Table 1 lists four providers available to users of ADSI. Connecting to a Microsoft Windows NT 4 system requires using the special WinNT provider. During Active Directory migrations, consultants often write a script that copies users from a Windows NT 4 domain to a Microsoft Windows Server 2003 Active Directory organizational unit or domain. In some situations (such as with customized naming schemes), writing a script is easier than using the Active Directory Migration Tool (ADMT).
Table 1 ADSI Supported Providers
To communicate with Windows NT 4.0 Primary Domain Controllers (PDCs) and Backup Domain Controllers (BDCs), and with local account databases for Windows 2000 and newer workstations.
To communicate with LDAP servers, including Exchange 5.x directory and Windows 2000 Active Directory.
To communicate with Novell Directory Services servers.
To communicate with Novell NetWare servers.
The first time I tried using ADSI to connect to a machine running Windows NT, I had a very frustrating experience because of the way the provider was implemented. Type the WinNT provider name exactly as shown in Table 1. It cannot be typed using all lowercase letters or all uppercase letters. All other provider names must be all uppercase letters, but the WinNT name is Pascal-cased; that is, it is partially uppercase and partially lowercase. Remembering this will save a lot of grief later. In addition, you don’t get an error message telling you that your provider name is “spelled incorrectly”—rather, the bind operation simply fails to connect.
The ADSI provider names are case sensitive. LDAP is all caps, WinNT is Pascal-cased. Keep this in mind to save lots of time in troubleshooting.
After the ADSI provider is specified, you need to identify the path to the directory target. This is where a little knowledge of Active Directory comes in handy because of the way the hierarchical naming space is structured.
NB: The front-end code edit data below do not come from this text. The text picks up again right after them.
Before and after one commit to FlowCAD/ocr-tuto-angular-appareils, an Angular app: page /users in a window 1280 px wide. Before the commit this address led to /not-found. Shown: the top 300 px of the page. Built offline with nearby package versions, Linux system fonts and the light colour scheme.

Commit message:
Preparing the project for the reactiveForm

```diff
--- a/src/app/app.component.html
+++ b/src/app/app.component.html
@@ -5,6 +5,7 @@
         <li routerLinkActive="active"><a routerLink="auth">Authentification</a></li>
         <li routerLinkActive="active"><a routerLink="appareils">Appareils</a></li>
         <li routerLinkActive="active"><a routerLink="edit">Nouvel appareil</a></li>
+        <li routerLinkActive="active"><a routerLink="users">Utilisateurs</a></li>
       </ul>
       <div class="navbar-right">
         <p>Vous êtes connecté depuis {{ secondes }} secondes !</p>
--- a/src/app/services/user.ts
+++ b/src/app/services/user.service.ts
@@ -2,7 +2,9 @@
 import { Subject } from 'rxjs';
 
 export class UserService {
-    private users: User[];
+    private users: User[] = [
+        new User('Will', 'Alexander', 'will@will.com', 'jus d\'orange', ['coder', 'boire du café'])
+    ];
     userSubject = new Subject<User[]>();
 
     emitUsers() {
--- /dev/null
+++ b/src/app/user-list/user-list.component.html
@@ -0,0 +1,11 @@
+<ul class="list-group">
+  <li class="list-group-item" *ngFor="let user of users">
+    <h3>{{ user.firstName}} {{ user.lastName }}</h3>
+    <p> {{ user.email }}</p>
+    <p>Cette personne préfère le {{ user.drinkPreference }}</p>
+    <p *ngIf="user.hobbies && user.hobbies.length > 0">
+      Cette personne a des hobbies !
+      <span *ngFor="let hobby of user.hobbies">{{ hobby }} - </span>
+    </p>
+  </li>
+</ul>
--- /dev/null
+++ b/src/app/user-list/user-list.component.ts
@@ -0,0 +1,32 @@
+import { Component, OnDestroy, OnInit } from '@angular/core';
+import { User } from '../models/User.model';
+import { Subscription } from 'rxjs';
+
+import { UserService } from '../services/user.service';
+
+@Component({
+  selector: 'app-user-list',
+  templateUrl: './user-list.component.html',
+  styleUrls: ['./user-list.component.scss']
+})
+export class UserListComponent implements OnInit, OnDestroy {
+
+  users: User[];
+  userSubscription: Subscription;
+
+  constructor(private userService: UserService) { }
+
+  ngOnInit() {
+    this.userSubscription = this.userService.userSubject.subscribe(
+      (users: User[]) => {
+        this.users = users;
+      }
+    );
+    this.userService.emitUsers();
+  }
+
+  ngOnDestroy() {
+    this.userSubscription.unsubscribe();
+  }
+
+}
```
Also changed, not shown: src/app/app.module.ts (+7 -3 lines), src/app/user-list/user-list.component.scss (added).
When connecting to an LDAP (Lightweight Directory Access Protocol) service provider, you must specify where in the LDAP database hierarchy to make the connection, because the hierarchy is a structure of the database itself and not the protocol or the provider. For instance, in the CreateOU.PS1 script you create an OU that resides off the root of the domain, which is called the MyTestOU OU. This can get confusing until you realize that the MyTestOU OU is contained in a domain that is called NWTRADERS.MSFT. It is vital, therefore, that you understand the hierarchy with which you are working. One tool you can use to make sure you understand the hierarchy of your domain is ADSI Edit.
ADSI Edit is included in the support tools on the Windows Server 2003 disk. It is in the SupportTools directory and is installed by clicking Suptools.msi. Installation requires Help and other programs to be closed. The installation takes only a couple of minutes and does not require a reboot. After the support tools are installed, you open a blank MMC console and add the ADSI Edit snap-in. After you install the snap-in, right-click the ADSI Edit icon, click Connect To, and specify your domain using the drop-down list, as illustrated here:
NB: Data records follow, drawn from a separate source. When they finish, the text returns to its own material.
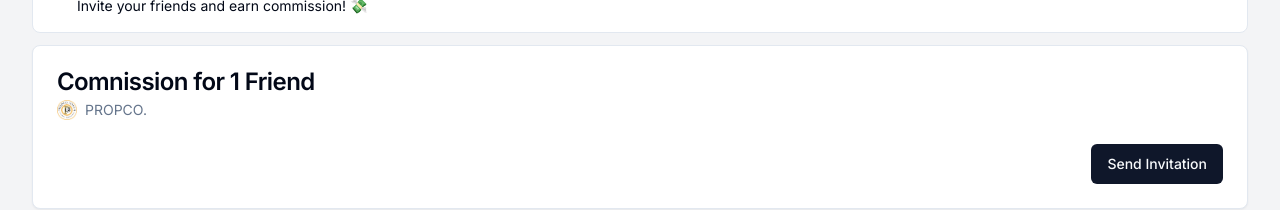
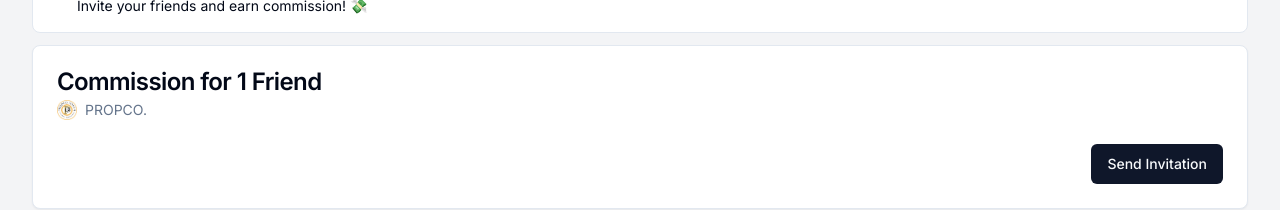
Before and after one commit to adilonam/propco-web-app, a Next.js app: page /1 in a window 1280 px wide. Shown: the part 490-700 px from the top of the page. Built offline with nearby package versions, Linux system fonts and the light colour scheme; no server answers; the database is empty.

Commit message:
user: change invitation link

```diff
--- a/components/TaskCard.tsx
+++ b/components/TaskCard.tsx
@@ -24,7 +24,7 @@ type TaskParams = {
   };
 const TaskCard :React.FC<TaskParams> = ({id,  friends, reward }) => {
 
-    const tgMsgUrl = `https://t.me/share/url?url=https%3A%2F%2Ft.me%2FPropcoBot%3Fstart%3D${id}&text=Propco%20tokens%20farming%20major%20upgrade%21%20Two%20is%20better%20than%20one%21%20Join%20my%20squad%2C%20and%20let%27s%20double%20the%20fun%20(and%20earnings%20%F0%9F%A4%91)!%20%F0%9F%9A%80`;
+    const tgMsgUrl = `https://t.me/share/url?url=https%3A%2F%2Ft.me%2FPropcoBot%3Fstart%3D${id}&text=Propco%20Tokens%20gets%20even%20more%20rewarding%21%20Get%20tokens%20for%20referring%20friends%21%20Join%20my%20squad%2C%20and%20let%27s%20double%20the%20fun%20(and%20earnings%20%F0%9F%92%AF)%21%20%F0%9F%9A%80`;
 
     const handleClick = () => {
         window.location.href = tgMsgUrl;
@@ -34,7 +34,7 @@ const TaskCard :React.FC<TaskParams> = ({id,  friends, reward }) => {
 
         <Card className="my-3">
             <CardHeader>
-                <CardTitle>Comnission for {friends} Friend</CardTitle>
+                <CardTitle>Commission for {friends} Friend</CardTitle>
                 <CardDescription>
                     <span className="flex">
 
```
JS, you now see it is rather easy to use Windows PowerShell to create objects in Active Directory. We will expand upon this tomorrow as Active Directory Week continues. To keep up to date on all the activities happening on the Script Center, follow us on Twitter. You can also follow us on Facebook. To interact with thousands of fellow scripters, we encourage you to participate in the Official Scripting Guys Forum. You can, of course, always drop us a line at email@example.com. Until tomorrow, peace.
Ed Wilson and Craig Liebendorfer, Scripting Guys